• **Data for processing**
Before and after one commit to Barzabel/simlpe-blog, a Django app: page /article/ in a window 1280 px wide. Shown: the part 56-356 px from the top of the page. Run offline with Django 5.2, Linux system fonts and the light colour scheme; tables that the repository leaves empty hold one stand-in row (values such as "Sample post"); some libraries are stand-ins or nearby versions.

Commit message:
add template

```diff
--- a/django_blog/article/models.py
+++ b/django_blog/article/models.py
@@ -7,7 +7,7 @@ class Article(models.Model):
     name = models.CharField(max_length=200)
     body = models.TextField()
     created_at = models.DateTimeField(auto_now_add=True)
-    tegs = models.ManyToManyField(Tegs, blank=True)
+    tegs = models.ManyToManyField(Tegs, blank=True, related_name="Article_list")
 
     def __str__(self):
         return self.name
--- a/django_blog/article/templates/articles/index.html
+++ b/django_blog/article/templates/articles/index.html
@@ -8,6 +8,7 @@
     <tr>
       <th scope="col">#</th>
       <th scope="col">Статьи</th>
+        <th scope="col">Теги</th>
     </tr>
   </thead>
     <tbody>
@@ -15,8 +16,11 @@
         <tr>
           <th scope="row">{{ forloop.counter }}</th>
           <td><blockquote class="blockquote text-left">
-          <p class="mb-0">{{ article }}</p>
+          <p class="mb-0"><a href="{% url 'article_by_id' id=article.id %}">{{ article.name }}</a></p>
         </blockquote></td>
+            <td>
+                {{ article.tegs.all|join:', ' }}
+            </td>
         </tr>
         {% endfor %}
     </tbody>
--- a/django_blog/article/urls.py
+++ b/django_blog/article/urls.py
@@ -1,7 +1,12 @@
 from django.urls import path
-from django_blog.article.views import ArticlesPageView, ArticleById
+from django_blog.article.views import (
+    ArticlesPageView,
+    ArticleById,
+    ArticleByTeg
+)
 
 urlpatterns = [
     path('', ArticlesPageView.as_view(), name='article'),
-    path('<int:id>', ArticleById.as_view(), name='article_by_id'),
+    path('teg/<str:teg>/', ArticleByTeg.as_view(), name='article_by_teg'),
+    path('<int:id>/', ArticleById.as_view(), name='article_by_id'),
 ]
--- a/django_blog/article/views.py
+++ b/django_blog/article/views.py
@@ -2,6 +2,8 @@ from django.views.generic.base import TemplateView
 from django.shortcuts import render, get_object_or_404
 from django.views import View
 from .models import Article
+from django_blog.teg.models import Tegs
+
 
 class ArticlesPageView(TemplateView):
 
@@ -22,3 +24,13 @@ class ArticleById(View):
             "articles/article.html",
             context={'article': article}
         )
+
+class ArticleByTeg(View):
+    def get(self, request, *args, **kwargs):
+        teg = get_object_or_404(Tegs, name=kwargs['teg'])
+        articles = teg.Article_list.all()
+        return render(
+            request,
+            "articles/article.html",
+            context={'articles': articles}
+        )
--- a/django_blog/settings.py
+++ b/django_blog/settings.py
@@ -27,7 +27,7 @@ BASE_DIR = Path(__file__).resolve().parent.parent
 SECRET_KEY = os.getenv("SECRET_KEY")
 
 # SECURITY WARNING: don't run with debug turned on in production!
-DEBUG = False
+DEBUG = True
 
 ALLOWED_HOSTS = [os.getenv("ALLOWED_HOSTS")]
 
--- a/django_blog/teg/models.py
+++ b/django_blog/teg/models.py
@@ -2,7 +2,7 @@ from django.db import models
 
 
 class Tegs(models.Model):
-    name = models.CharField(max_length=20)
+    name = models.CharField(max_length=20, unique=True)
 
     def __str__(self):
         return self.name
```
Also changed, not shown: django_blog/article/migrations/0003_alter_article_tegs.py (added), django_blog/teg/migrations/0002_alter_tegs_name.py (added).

• **What to work on**
Wherever a line in the data above holds the word "ManyToManyField", copy that line.

• **Task response**
-    tegs = models.ManyToManyField(Tegs, blank=True)
+    tegs = models.ManyToManyField(Tegs, blank=True, related_name="Article_list")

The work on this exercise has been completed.